My name is Art Esposito and I am serving as your Region Membership Chair. In our most recent meeting, Regional leadership asked me to start a dialog with this blog post focusing on the topic of involvement in NACADA. We want to help each of you identify the myriad of ways in which you can participate—to welcome you not only to volunteer at our regional conferences each spring, but to seek out ways to get involved throughout the year and in roles in every sector of the Association’s organizational structure.
I’m honored and excited to be the one in the region to start this conversation because one of the things I like most about NACADA is how the Association responds to people who just want to get involved. The best way I can explain how I know this is by sharing with you how the NACADA community has always responded to my willingness to contribute.
I joined NACADA in 2004, and in the build up to my first regional conference, I was searching for ways to get the most out of the experience and learn as much as I could about the Association. I was a new advisor, so I didn’t think I was qualified to volunteer to do anything except stand there and look puzzled. So instead of offering to help, I looked for help by requesting a Mentor through my region’s mentoring program. I was introduced to my mentor on the first day of the conference, she and her colleagues took me out to dinner, and by the time appetizers were cleared, they had helped me define my areas of scholarly interest within the Association and we’d begun drafting an outline for my first presentation.
By the following year, I had presented at my first conference, become active on the listserve dialogs of two commissions, and joined their steering committees. In the years that followed, I presented at conferences and on Webinars; I’ve delivered a keynote address and spoken at various institutions with the Consultants and Speakers Service; chaired a commission, a region conference, and a region; published in Academic Advising Today, co-authored a chapter in a NACADA monograph and one in a peer-reviewed book independent of the Association; served as mentor in the Region 2 program and for ELP; and served on a handful of NACADA Committees.
All of those opportunities were given to me because I built up the courage to ask to get involved. The Association welcomed my volunteering to serve, my participation in our dialog of professional development, and my attempts to contribute to the profession.
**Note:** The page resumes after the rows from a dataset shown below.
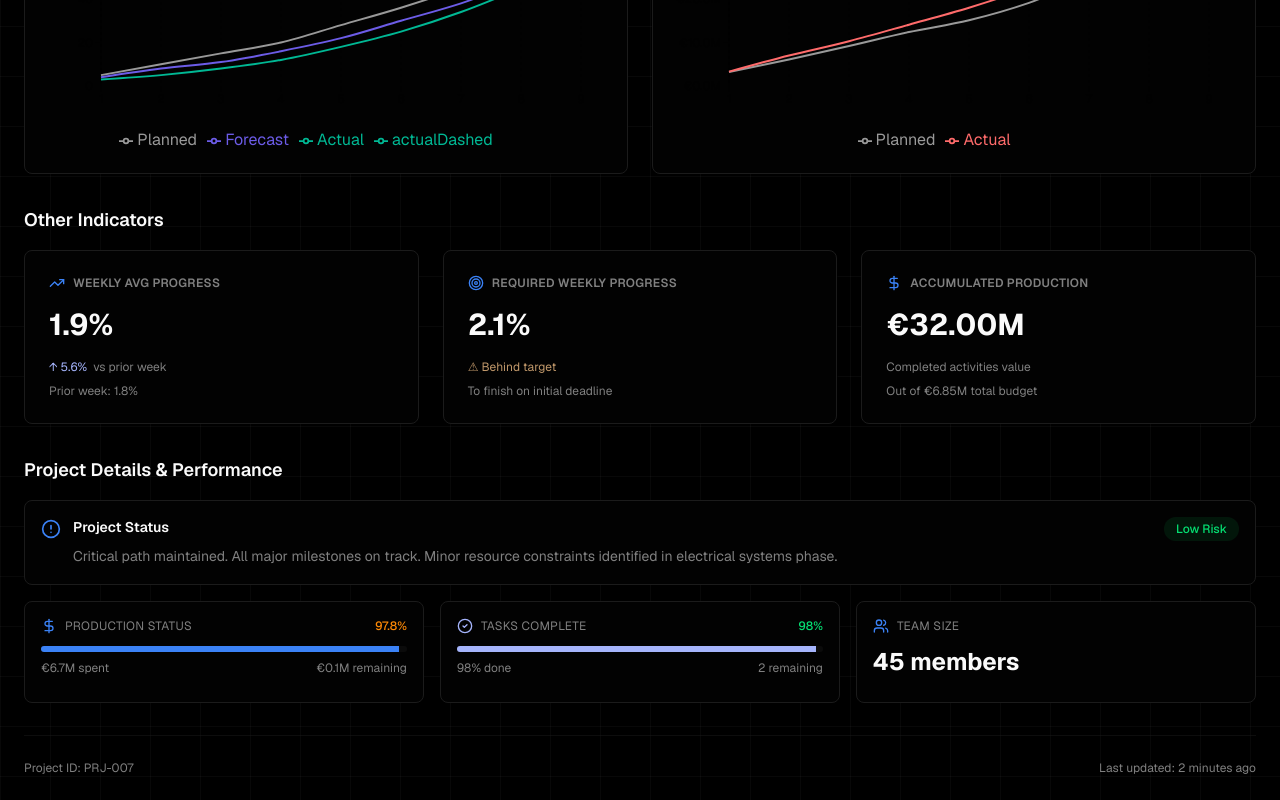
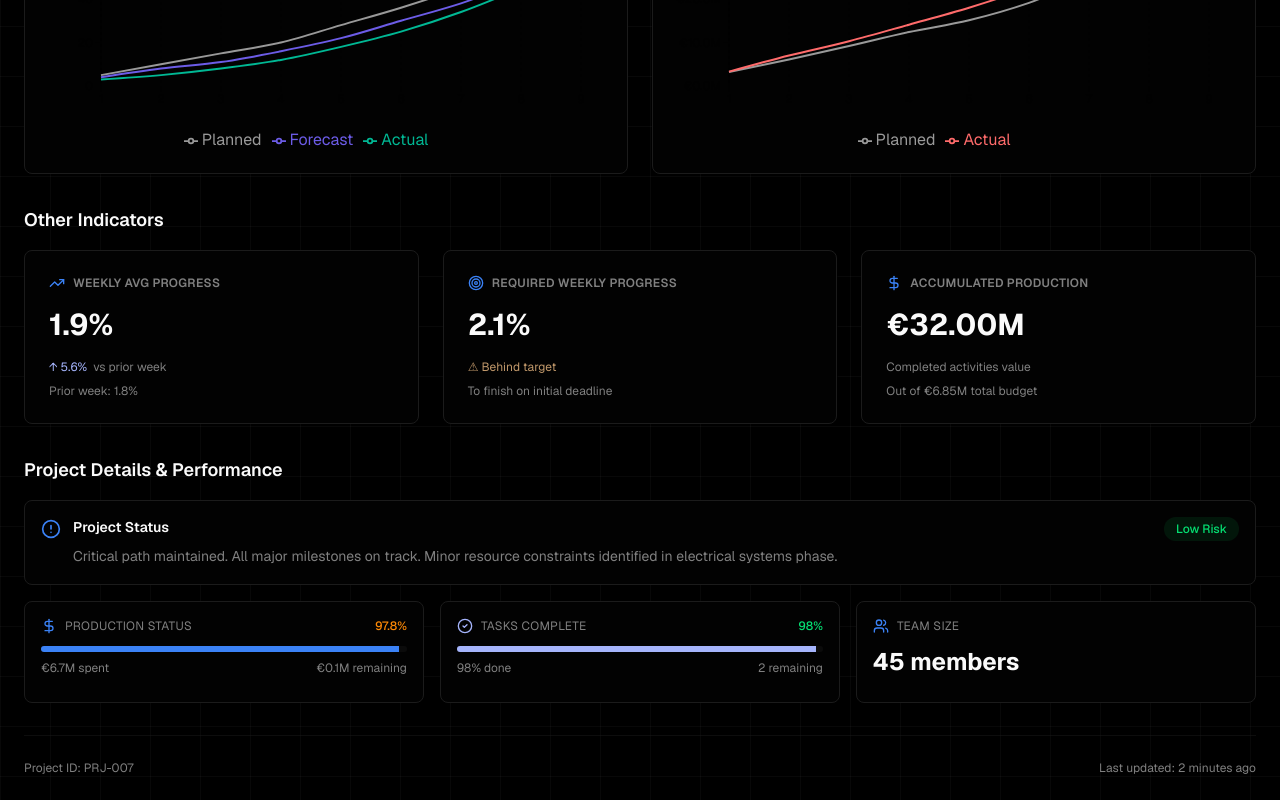
Before and after one commit to danielrebelo-volis/v0-volis-build-dashboard, a Next.js app: page /project/PRJ-001 in a window 1280 px wide. Shown: the part 774-1574 px from the top of the page. Built offline with nearby package versions, Linux system fonts and the light colour scheme.

Commit message:
feat: add payload data to SProgressCurve component

```diff
--- a/components/s-curve-chart.tsx
+++ b/components/s-curve-chart.tsx
@@ -40,6 +40,13 @@ export function SProgressCurve() {
           <Legend
             wrapperStyle={{ paddingTop: '12px' }}
             iconType="line"
+            payload={
+              [
+                { value: 'Planned', type: 'line', id: 'baseline', color: '#999999' },
+                { value: 'Forecast', type: 'line', id: 'actualSolid', color: colors.isDark ? "#00c8ff" : "#6C5CE7" },
+                { value: 'Actual', type: 'line', id: 'actualSolid', color: colors.isDark ? "#00ff88" : "#00b894" },
+              ]
+            }
           />
           <Line
             type="monotone"
```
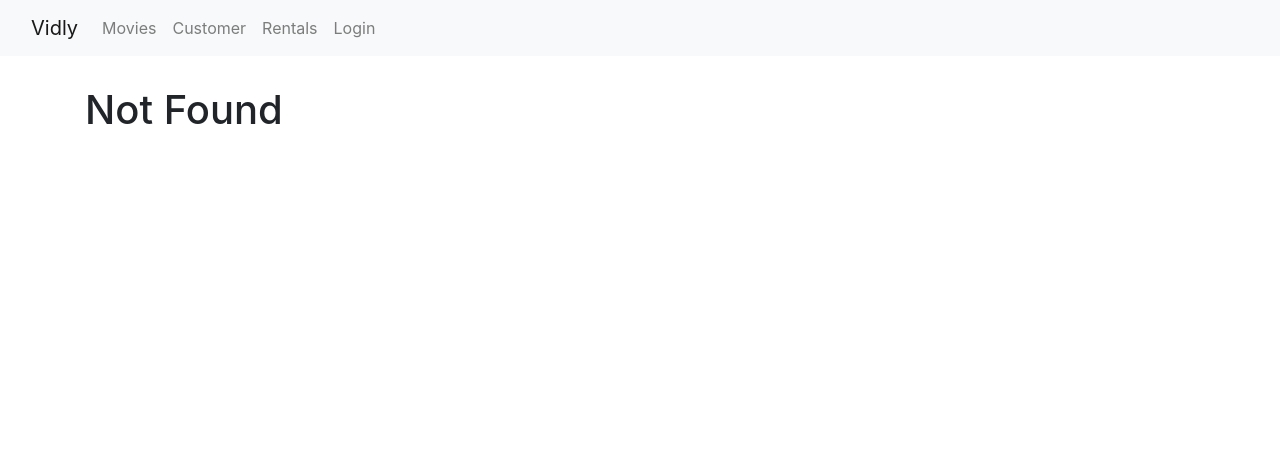
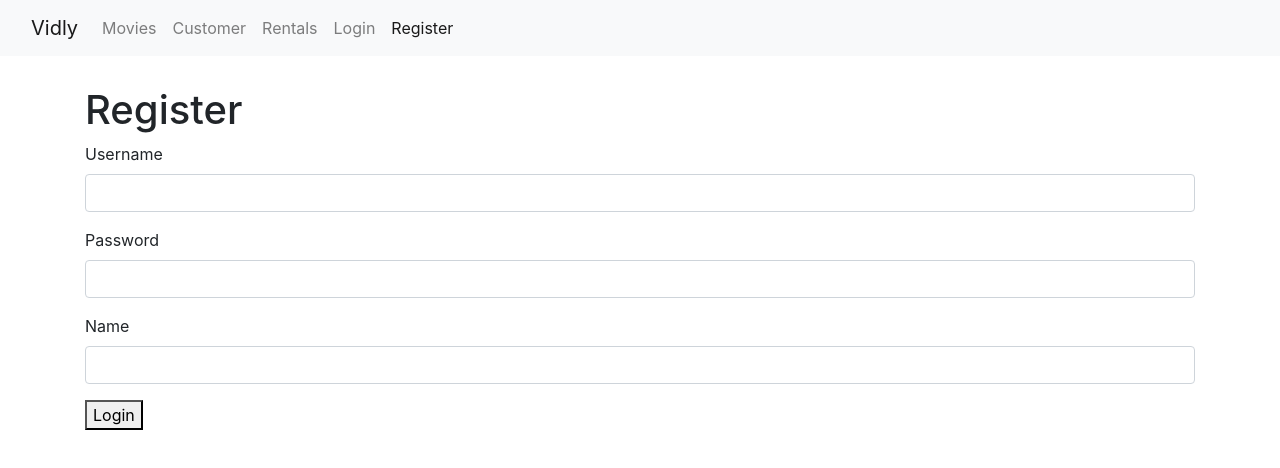
Before and after one commit to fedelippo/vidly, a React (Create React App) app: page /register in a window 1280 px wide. Before the commit this address led to /not-found. Shown: the top 468 px of the page. Built offline with nearby package versions, Linux system fonts and the light colour scheme.

Commit message:
Add Register form

```diff
--- a/src/App.js
+++ b/src/App.js
@@ -10,6 +10,7 @@
 import MovieForm from "./components/common/movieForm";
 import LoginForm from "./components/loginForm";
 import "react-toastify/dist/ReactToastify.css";
+import RegisterForm from "./components/registerForm";
 
 class App extends Component {
   render() {
@@ -20,6 +21,7 @@
         <main className="container">
           <Switch>
             <Route path="/login" component={LoginForm} />
+            <Route path="/register" component={RegisterForm} />
             <Route path="/movies/:id" component={MovieForm} />
             <Route path="/movies" component={Movies} />
             <Route path="/customers" component={Customers} />
--- a/src/components/common/navBar.jsx
+++ b/src/components/common/navBar.jsx
@@ -33,6 +33,9 @@
             <NavLink className="nav-link" to="/login">
               Login
             </NavLink>
+            <NavLink className="nav-link" to="/register">
+              Register
+            </NavLink>
           </div>
         </div>
       </div>
--- /dev/null
+++ b/src/components/registerForm.jsx
@@ -0,0 +1,37 @@
+import React from "react";
+import Joi from "joi-browser";
+import Form from "./common/form";
+
+class RegisterForm extends Form {
+  state = {
+    data: { username: "", password: "", name: "" },
+    errors: {},
+  };
+
+  schema = {
+    username: Joi.string().required().label("Username"),
+    password: Joi.string().required().min(5).label("Password"),
+    name: Joi.string().required().label("Name"),
+  };
+
+  doSubmit = () => {
+    // call the server
+    console.log("Submitted!");
+  };
+
+  render() {
+    return (
+      <div>
+        <h1>Register</h1>
+        <form onSubmit={this.handleSubmit}>
+          {this.renderInput("username", "Username")}
+          {this.renderInput("password", "Password", "password")}
+          {this.renderInput("name", "Name")}
+          {this.renderButton("Login")}
+        </form>
+      </div>
+    );
+  }
+}
+
+export default RegisterForm;
```
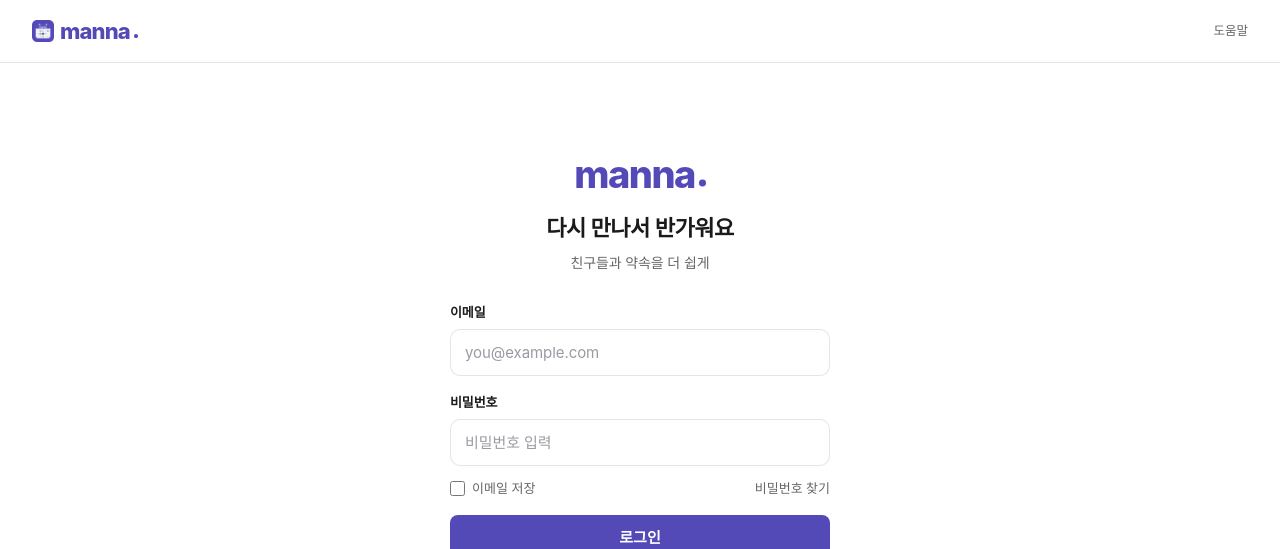
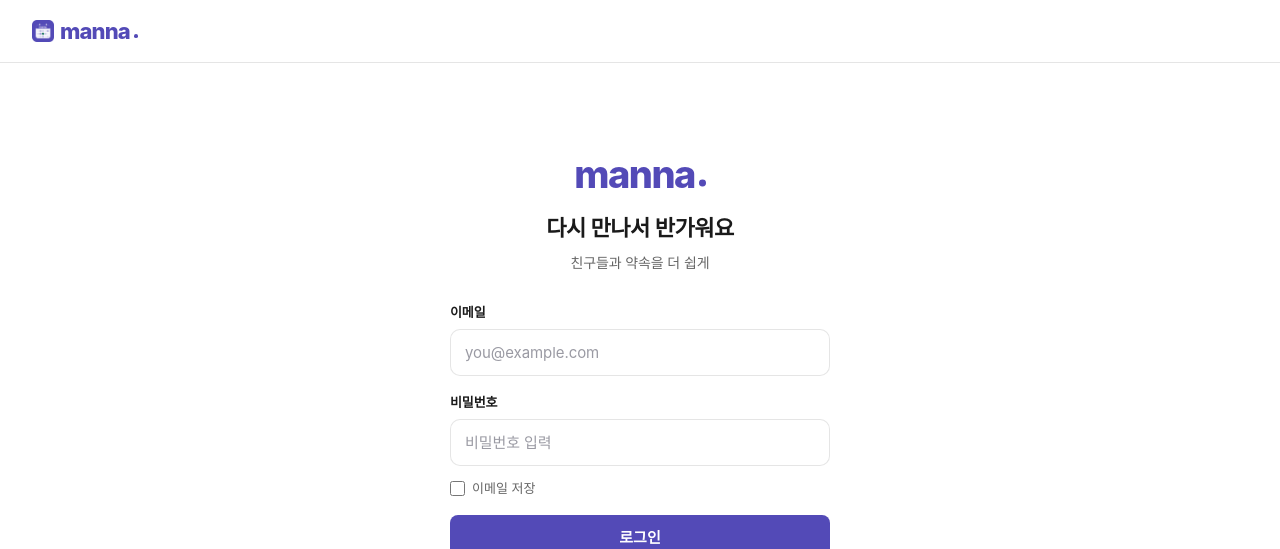
Before and after one commit to yuneong/manna-frontend, a Vue app: page /login in a window 1280 px wide. Shown: the top 549 px of the page. Built offline with nearby package versions, Linux system fonts and the light colour scheme; what @tanstack/vue-query would draw is missing.

Commit message:
fix: 도움말 및 비밀번호 찾기 버튼 임시 비활성화

```diff
--- a/src/views/LoginView.vue
+++ b/src/views/LoginView.vue
@@ -71,7 +71,7 @@
   <div class="auth-page">
     <nav class="auth-nav">
       <AppLogo :size="22" />
-      <span class="auth-nav__help">도움말</span>
+<!--      <span class="auth-nav__help">도움말</span>-->
     </nav>
 
     <div class="auth-center">
@@ -123,7 +123,7 @@
               <input type="checkbox" v-model="rememberEmail" />
               <span>이메일 저장</span>
             </label>
-            <a href="#" class="auth-forgot__link">비밀번호 찾기</a>
+<!--            <a href="#" class="auth-forgot__link">비밀번호 찾기</a>-->
           </div>
 
           <AppButton type="submit" :loading="loading" :full-width="true">로그인</AppButton>
--- a/src/views/SignUpView.vue
+++ b/src/views/SignUpView.vue
@@ -68,7 +68,7 @@
   <div class="auth-page">
     <nav class="auth-nav">
       <AppLogo :size="22" />
-      <span class="auth-nav__help">도움말</span>
+<!--      <span class="auth-nav__help">도움말</span>-->
     </nav>
 
     <div class="auth-center">
```
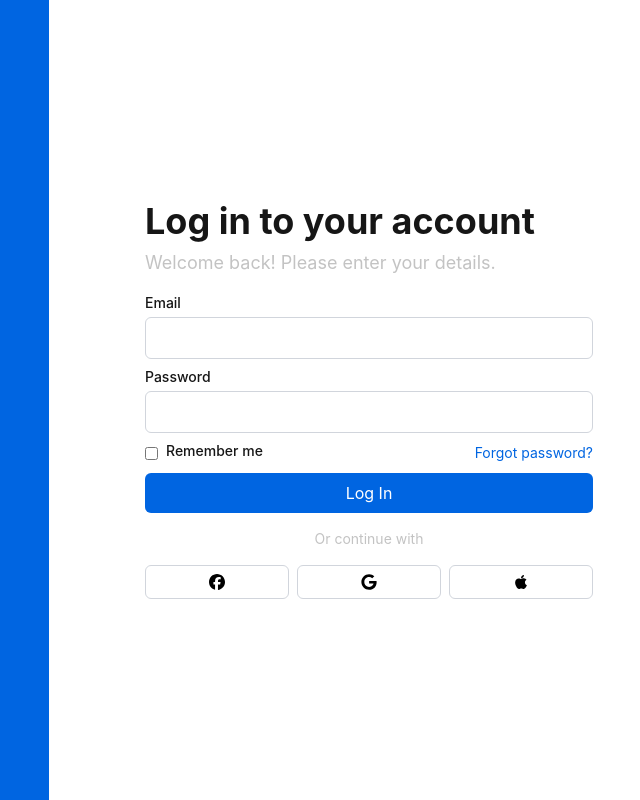
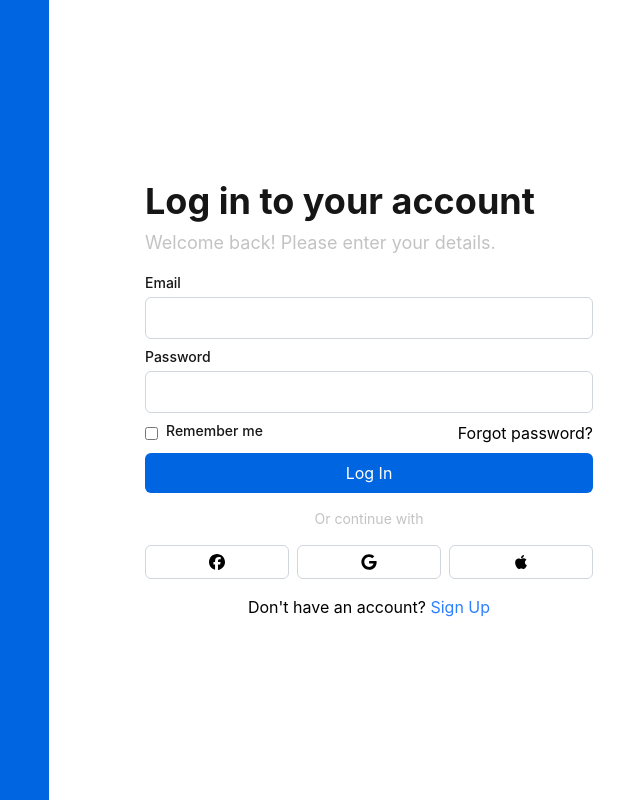
Before and after one commit to azkazhanif/saldoin-web, a React (Vite) app: page /auth/login in a window 1280 px wide. Shown: the whole page, without its empty margins (591-1231 px from the left). Built offline with nearby package versions, Linux system fonts and the light colour scheme.

Commit message:
feat (auth): modify the auth layout and feature in login register

```diff
--- a/src/components/atoms/form/Link.tsx
+++ /dev/null
@@ -1,17 +0,0 @@
-import React from "react";
-
-const Link = ({
-  href,
-  children,
-}: {
-  href: string;
-  children: React.ReactNode;
-}) => {
-  return (
-    <a href={href} className="text-sm text-blue">
-      {children}
-    </a>
-  );
-};
-
-export default Link;
--- a/src/components/organisms/auth/LoginForm.tsx
+++ b/src/components/organisms/auth/LoginForm.tsx
@@ -1,11 +1,10 @@
 import { useState } from "react";
 import Button from "../../atoms/button/Button";
-import Link from "../../atoms/form/Link";
 import CheckboxLabel from "../../molecules/form/CheckboxLabel";
 import InputLabel from "../../molecules/form/InputLabel";
 
 interface LoginFormProps {
-    onSubmitLogin: (data: any) => void;
+  onSubmitLogin: (data: any) => void;
 }
 
 const LoginForm = ({ onSubmitLogin }: LoginFormProps) => {
@@ -24,7 +23,14 @@ const LoginForm = ({ onSubmitLogin }: LoginFormProps) => {
   };
   return (
     <form onSubmit={handleSubmit} className="mt-4 mb-4">
-      <InputLabel id="email" name="email" label="Email" type="email" value={email} onChange={(e) => setEmail(e.target.value)} />
+      <InputLabel
+        id="email"
+        name="email"
+        label="Email"
+        type="email"
+        value={email}
+        onChange={(e) => setEmail(e.target.value)}
+      />
       <InputLabel
         id="password"
         name="password"
@@ -34,8 +40,14 @@ const LoginForm = ({ onSubmitLogin }: LoginFormProps) => {
         onChange={(e) => setPassword(e.target.value)}
       />
       <div className="mb-2 flex items-center justify-between">
-        <CheckboxLabel id="remember" name="remember" label="Remember me" value={remember} onChange={(e) => setRemember(e.target.checked)} />
-        <Link href="/forgot-password">Forgot password?</Link>
+        <CheckboxLabel
+          id="remember"
+          name="remember"
+          label="Remember me"
+          value={remember}
+          onChange={(e) => setRemember(e.target.checked)}
+        />
+        <a href="/forgot-password">Forgot password?</a>
       </div>
       <Button width="full" type="submit" variant="primary">
         Log In
--- a/src/layouts/AuthLayout.tsx
+++ b/src/layouts/AuthLayout.tsx
@@ -1,12 +1,15 @@
 import React from "react";
 import SocialAuth from "../components/organisms/auth/SocialAuth";
+import { Link } from "react-router";
 
 const AuthLayout = ({
   children,
   social = true,
+  title,
 }: {
   children: React.ReactNode;
   social?: boolean;
+  title?: "login" | "register";
 }) => {
   return (
     <div className="h-screen grid grid-cols-1 md:grid-cols-2">
@@ -15,6 +18,22 @@ const AuthLayout = ({
         <div className="w-md">
           {children}
           {social && <SocialAuth />}
+          {title === "login" && (
+            <p className="text-center mt-4">
+              Don't have an account?{" "}
+              <Link to="/auth/register" className="text-blue-500">
+                Sign Up
+              </Link>
+            </p>
+          )}
+          {title === "register" && (
+            <p className="text-center mt-4">
+              Already have an account?{" "}
+              <Link to="/auth/login" className="text-blue-500">
+                Login
+              </Link>
+            </p>
+          )}
         </div>
       </div>
     </div>
--- a/src/pages/auth/Login.tsx
+++ b/src/pages/auth/Login.tsx
@@ -7,7 +7,7 @@ const Login = () => {
     // Implement login logic here, e.g., call API, handle response, etc.
   };
   return (
-    <AuthLayout>
+    <AuthLayout title="login">
       <h1 className="text-4xl font-bold text-black mb-2">
         Log in to your account
       </h1>
--- a/src/pages/auth/Register.tsx
+++ b/src/pages/auth/Register.tsx
@@ -7,7 +7,7 @@ const Register = () => {
   };
 
   return (
-    <AuthLayout>
+    <AuthLayout title="register">
       <h1 className="text-4xl font-bold text-black mb-2">
         Create your account
       </h1>
```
Another great thing about NACADA is that there are so many entry points to involvement. With three divisions comprised of over 40 commissions and interest groups (now called Advising Communities), ten advisory boards, and eight formal committees, your options are plentiful for volunteering. And that doesn’t even include the number of ways you can participate on the region level. Here is a link to one of the Member Services pages that is dedicated to helping folks discover ways to get involved (or become more involved) with the Association.
When it comes to involvement on the Region level, I was hoping to make this post a jumping off point for dialog with the various leaders in the region. Rather than try to tell you all of your opportunities to volunteer in the Region, I’m inviting our current leaders, State Liaisons, and our Conference Volunteer co-chairs to either chime-in on the comments section below, or send a blog post off to Janine and Ben to talk about your roles and the ways folks can participate.
Thanks for reading this, and I hope to see you all in Springfield in March!
Region 1 Membership Chair